CAMP LEJEUNE, N.C. – Marines with II Marine Expeditionary Force took part in a new course designed for 9 mm pistol qualifications held at Camp Lejeune, North Carolina, Jan. 7, 2014. The new course includes targets that resemble a more accurate version of an enemy, shorter firing sections and holstering your weapon after performing mechanical evaluations of the pistol.
Before engaging the target, Marines draw their pistol from the holster, aim down range and fire. Once completed, they perform a magazine check to ensure rounds are loaded, pull the slide back to check the chamber for the next round, put the weapon on safe and holster their pistol for the next course of fire.
“Marines can assess the situation while the weapon is holstered and engage and fire when the time comes,” said Cpl. Dylan Fitzgerald, a combat marksmanship coach with 8th Communication Battalion and native of Middletown, Connecticut. “This type of course focuses on real-world scenarios where your pistol will be holstered before an engagement occurs.”
While in combat, Marines usually have their pistol holstered and rifles at the ready. During a time of need to use their pistol, Marines need to be confident in removing it fast and firing quick and accurate shots to eliminate potential risks.

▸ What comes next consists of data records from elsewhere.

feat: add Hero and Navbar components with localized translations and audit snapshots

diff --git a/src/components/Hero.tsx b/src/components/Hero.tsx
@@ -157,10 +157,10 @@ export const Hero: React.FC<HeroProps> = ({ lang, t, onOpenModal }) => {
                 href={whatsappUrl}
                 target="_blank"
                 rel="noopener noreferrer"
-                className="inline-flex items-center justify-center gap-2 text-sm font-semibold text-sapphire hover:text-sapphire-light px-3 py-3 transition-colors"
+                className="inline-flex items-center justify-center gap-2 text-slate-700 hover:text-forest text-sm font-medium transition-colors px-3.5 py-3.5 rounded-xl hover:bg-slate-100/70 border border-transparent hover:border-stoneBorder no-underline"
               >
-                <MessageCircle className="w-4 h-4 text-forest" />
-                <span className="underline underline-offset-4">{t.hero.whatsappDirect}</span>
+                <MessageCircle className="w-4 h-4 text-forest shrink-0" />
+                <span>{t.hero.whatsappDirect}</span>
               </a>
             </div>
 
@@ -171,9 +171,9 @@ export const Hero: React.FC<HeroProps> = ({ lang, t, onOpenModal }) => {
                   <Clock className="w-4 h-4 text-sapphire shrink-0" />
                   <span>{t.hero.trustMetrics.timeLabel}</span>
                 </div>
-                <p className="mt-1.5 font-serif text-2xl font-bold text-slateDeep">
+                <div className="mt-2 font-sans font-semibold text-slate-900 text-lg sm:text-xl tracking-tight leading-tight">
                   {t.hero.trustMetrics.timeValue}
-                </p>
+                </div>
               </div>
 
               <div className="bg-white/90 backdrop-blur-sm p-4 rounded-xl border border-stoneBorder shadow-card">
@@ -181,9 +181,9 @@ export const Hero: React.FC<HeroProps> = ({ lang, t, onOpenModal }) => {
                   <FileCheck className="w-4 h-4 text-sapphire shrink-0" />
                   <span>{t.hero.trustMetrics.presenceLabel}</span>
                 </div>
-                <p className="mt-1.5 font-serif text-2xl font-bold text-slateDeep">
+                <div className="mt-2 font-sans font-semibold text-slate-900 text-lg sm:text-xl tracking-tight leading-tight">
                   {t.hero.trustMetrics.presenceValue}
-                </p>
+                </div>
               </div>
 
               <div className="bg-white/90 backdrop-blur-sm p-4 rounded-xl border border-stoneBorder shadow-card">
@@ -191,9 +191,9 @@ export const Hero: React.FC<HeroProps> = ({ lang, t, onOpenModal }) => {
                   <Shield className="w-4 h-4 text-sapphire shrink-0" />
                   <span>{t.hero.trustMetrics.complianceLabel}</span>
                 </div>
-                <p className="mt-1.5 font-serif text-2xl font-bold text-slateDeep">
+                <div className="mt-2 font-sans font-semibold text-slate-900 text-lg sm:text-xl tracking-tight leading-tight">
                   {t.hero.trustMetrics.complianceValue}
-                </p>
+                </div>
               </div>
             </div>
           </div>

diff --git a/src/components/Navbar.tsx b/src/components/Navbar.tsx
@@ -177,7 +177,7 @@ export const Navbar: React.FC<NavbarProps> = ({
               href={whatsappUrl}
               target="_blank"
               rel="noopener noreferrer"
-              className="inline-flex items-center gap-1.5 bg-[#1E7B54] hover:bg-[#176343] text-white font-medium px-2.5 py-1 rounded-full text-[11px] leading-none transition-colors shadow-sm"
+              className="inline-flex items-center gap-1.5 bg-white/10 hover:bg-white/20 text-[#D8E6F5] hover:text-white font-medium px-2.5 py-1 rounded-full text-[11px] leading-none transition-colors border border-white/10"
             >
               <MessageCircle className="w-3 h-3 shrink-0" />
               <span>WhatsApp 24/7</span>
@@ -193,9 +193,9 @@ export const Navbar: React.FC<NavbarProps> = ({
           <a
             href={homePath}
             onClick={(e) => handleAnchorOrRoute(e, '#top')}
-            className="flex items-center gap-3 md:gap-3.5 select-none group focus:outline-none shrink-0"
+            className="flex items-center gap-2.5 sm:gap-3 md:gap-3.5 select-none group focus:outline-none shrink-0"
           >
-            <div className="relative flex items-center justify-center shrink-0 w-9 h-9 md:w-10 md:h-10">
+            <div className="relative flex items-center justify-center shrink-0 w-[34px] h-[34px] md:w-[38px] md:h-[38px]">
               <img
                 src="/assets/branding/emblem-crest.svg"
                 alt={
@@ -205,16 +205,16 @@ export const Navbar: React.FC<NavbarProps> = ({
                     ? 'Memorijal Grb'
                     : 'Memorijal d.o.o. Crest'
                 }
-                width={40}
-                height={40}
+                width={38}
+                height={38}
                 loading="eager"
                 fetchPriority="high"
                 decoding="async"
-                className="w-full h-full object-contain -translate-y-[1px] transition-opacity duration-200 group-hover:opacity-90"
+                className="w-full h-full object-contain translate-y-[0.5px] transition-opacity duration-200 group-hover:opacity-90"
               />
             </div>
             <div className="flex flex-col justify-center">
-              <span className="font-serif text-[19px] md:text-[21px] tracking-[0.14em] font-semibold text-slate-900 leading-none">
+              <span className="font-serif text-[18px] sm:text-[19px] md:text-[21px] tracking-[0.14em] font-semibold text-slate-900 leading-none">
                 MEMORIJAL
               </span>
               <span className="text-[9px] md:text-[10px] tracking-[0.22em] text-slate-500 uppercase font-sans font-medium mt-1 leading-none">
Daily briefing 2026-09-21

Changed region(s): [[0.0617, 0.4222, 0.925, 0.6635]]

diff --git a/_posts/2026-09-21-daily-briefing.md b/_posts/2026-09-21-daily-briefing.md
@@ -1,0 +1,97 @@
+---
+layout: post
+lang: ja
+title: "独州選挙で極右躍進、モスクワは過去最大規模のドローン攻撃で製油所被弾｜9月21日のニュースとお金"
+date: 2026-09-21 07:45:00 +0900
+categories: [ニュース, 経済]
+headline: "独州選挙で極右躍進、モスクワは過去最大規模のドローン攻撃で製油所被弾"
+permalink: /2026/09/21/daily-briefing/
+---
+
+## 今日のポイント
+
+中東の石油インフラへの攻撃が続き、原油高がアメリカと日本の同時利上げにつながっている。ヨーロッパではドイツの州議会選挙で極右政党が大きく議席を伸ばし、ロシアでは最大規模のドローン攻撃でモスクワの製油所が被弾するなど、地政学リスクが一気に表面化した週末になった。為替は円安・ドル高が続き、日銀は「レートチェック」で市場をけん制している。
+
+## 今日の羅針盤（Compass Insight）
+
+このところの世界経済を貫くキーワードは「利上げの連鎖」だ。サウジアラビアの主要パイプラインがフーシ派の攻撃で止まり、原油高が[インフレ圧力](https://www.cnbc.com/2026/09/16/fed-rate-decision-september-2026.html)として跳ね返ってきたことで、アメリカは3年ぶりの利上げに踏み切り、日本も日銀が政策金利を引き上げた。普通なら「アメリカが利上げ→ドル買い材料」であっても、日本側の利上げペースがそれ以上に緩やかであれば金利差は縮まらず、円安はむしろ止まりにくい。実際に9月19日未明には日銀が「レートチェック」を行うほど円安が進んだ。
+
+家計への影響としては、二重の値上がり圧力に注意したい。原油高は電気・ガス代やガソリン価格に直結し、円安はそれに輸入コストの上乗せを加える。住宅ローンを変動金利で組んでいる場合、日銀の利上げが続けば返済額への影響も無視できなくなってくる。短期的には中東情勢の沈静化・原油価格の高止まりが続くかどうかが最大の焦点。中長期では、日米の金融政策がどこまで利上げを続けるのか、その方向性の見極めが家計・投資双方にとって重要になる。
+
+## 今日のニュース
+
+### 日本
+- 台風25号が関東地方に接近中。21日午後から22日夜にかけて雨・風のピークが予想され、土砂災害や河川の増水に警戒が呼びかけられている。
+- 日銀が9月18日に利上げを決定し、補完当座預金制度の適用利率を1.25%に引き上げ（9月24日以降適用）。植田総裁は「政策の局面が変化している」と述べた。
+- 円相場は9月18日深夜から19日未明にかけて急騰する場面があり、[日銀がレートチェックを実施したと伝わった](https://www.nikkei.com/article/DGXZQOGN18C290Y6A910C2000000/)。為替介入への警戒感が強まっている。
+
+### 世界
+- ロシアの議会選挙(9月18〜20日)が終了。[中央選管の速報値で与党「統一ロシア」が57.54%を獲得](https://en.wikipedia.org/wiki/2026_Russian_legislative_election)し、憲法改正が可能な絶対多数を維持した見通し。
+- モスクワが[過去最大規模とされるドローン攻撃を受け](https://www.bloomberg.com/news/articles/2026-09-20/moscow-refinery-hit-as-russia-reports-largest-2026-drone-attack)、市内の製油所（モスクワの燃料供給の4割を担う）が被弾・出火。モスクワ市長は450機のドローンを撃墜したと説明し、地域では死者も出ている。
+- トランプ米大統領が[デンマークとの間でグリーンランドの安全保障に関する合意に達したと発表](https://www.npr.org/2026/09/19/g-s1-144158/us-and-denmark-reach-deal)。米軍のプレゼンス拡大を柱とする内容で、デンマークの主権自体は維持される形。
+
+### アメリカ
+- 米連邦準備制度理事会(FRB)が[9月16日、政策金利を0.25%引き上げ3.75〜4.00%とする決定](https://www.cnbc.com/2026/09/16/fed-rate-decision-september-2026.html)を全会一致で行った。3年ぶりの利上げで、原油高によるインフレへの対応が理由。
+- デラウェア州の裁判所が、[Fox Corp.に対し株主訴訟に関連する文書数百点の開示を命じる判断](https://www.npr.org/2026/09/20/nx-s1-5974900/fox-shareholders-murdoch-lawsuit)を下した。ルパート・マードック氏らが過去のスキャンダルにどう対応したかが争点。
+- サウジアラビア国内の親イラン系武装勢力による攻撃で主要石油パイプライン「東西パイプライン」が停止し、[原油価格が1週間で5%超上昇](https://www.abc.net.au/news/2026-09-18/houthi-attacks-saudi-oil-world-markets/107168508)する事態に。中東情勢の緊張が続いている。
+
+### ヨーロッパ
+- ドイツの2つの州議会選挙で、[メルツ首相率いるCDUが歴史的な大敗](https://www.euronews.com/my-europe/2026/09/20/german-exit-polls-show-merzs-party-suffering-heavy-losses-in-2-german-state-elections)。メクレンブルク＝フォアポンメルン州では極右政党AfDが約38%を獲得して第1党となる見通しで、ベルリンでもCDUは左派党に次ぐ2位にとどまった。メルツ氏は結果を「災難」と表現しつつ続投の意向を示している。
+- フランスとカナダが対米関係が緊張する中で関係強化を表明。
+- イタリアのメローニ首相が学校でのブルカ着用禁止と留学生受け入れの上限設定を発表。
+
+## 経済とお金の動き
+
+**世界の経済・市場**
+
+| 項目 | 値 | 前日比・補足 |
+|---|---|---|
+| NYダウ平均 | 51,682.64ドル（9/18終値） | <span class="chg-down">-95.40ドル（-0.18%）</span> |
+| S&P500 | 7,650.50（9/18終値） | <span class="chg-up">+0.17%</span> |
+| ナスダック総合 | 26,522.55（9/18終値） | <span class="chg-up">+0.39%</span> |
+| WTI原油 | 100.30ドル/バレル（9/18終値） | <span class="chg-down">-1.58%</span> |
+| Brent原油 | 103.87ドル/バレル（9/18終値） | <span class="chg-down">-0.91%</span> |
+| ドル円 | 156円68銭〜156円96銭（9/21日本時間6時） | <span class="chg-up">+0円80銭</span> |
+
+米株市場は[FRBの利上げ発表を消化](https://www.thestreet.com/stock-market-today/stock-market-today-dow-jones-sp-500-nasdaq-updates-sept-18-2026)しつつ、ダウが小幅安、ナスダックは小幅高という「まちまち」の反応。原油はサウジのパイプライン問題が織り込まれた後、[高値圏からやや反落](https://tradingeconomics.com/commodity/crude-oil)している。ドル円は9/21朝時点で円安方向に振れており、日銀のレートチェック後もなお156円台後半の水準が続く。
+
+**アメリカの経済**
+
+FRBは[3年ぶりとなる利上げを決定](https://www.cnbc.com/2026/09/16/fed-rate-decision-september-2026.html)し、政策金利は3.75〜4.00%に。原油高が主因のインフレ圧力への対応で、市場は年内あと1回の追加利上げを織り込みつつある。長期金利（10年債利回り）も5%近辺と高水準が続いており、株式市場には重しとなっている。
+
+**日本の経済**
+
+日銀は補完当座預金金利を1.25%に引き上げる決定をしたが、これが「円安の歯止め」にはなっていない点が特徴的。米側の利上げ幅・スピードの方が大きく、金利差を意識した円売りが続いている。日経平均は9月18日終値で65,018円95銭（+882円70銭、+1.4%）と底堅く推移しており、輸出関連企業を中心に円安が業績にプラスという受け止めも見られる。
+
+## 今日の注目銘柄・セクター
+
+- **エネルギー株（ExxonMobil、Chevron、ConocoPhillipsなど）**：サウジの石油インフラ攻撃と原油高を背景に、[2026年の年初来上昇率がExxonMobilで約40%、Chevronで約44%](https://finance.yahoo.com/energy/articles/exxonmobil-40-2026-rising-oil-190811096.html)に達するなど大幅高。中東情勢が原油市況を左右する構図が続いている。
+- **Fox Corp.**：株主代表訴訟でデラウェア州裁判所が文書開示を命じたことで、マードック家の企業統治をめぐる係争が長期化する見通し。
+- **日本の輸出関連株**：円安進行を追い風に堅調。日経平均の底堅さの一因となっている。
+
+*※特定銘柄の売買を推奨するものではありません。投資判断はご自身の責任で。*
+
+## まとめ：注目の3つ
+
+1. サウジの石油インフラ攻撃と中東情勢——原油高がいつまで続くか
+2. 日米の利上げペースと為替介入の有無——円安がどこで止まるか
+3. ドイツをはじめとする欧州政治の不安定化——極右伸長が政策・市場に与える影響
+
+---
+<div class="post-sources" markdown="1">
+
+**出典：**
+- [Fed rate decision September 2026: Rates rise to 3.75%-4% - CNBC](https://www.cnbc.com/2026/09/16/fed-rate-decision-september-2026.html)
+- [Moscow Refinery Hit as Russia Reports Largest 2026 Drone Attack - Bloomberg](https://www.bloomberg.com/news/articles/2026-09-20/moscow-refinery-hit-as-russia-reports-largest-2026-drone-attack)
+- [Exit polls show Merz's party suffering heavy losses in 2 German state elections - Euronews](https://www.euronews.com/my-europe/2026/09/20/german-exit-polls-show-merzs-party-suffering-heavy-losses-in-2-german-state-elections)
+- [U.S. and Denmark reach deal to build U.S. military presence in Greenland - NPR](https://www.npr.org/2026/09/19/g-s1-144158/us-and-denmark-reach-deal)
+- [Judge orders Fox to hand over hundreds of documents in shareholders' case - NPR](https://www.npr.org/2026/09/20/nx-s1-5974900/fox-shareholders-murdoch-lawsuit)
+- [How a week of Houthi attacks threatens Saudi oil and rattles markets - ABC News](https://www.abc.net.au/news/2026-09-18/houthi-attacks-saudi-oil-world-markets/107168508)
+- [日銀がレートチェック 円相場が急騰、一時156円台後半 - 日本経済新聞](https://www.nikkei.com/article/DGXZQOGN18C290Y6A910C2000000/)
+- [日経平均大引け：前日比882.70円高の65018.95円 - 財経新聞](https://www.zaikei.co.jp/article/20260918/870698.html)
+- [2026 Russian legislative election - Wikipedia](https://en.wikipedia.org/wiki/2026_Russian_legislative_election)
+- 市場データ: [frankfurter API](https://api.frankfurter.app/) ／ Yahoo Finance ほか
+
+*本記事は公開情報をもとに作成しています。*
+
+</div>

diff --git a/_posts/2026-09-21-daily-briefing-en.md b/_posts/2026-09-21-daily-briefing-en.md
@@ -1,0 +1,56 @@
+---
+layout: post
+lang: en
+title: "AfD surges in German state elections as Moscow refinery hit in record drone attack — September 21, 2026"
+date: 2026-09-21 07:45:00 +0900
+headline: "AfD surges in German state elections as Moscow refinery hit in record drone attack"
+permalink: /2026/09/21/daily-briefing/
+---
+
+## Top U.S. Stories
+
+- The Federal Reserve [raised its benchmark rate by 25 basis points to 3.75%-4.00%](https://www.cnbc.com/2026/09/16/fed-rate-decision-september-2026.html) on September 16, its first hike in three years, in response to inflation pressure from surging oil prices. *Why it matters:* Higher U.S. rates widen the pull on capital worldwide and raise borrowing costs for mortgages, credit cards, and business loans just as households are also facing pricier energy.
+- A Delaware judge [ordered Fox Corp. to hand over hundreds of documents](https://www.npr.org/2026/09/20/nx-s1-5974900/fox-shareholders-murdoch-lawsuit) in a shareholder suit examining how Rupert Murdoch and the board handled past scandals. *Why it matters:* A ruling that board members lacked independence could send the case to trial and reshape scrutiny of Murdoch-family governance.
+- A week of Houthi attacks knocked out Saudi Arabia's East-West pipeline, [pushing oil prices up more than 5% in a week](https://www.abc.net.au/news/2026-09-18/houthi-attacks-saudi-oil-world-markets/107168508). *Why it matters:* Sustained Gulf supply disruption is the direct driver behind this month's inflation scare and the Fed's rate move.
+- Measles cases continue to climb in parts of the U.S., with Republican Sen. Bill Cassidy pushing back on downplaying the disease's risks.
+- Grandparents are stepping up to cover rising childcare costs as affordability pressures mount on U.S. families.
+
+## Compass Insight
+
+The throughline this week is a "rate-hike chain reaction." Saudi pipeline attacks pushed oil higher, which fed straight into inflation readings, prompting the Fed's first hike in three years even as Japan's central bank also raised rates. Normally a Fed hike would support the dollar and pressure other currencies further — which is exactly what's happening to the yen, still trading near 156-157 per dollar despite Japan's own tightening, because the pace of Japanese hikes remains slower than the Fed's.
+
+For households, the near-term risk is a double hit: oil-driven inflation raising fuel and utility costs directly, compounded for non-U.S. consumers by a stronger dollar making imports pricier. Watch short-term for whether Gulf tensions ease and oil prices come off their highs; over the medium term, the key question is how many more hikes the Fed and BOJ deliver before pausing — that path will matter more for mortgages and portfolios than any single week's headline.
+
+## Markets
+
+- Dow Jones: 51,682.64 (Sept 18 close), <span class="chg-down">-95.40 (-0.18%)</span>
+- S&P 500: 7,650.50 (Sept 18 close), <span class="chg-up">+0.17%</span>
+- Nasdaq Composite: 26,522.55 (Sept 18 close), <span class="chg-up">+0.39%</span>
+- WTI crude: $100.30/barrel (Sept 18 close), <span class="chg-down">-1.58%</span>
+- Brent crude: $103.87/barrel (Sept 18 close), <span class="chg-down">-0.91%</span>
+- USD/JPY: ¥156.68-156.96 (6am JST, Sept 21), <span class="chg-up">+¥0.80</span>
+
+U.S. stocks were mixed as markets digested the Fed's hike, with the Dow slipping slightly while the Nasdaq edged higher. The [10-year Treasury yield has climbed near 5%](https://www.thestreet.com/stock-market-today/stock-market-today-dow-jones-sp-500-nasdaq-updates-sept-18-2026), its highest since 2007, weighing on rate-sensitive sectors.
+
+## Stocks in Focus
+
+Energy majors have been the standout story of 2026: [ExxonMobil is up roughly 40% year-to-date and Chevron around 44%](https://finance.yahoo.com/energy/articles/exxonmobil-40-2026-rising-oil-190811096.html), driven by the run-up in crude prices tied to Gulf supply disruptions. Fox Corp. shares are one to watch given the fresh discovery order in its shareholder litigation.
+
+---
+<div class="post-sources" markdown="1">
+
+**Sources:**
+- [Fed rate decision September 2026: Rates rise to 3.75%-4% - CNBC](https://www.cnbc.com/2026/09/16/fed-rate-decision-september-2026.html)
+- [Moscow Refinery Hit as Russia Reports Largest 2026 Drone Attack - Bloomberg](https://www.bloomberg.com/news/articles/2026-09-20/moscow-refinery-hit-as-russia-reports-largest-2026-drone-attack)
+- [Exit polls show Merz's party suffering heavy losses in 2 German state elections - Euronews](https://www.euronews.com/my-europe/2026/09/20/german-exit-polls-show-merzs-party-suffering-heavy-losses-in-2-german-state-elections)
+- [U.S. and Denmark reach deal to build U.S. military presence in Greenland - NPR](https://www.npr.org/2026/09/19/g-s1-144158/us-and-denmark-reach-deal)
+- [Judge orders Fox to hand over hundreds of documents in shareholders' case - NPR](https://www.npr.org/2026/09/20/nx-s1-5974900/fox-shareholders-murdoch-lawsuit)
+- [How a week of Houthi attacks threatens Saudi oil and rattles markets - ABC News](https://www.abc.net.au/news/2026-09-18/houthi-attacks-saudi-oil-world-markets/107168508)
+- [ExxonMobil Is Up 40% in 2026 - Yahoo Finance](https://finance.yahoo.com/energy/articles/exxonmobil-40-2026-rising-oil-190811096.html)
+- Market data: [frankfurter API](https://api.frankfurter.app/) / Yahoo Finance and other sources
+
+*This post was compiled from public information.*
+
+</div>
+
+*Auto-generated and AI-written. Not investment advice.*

“Teaching Marines to acquire the target quicker and with accuracy while maintaining speed and efficiency helps build upon personal readiness and confidence in pistol marksmanship skill,” 1st Lt. William Keller, 2nd Law Enforcement Detachment Commander, 26th Marine Expeditionary Unit. “Practicing these techniques is geared toward combat scenarios in which a Marine might be involved in.”
Rather than focusing on shooting at a target and reloading when need be in an extended amount of time, the new pistol course, much like tables two and three of the rifle range, focuses on accurate and timely shots that are geared toward combat scenarios. This connection can help Marines maintain confidence and readiness during high-speed moments.
“This new range parallels with knowledge and tactical abilities of table two and table three of the rifle range,” said Keller, an Erie, Pennsylvania native. “In the old course we focused on reloads heavily, but with the new course we are now drawing from a holster and employing techniques to actually conduct threat assessment.”
The new target in the course resembles a human form with facial features and a bare chest to properly see the anatomy when performing shooting drills. The scoring system is still present, but no shapes or hip girdle are shown. Marines can see a target down range looking back at them and conduct tactical engagement while performing proper weapon control and mechanic checks.
“Looking at a target that has features of a person helps with realism, rather than just squares and circles,” said Staff Sgt. Michael Reynolds, a Human Intelligence Officer with 2nd Intelligence Battalion and native of Houston. “Marines can identify target areas of the body and engage in a more tactical manner. You must be able to see the target, present your weapon and fire.”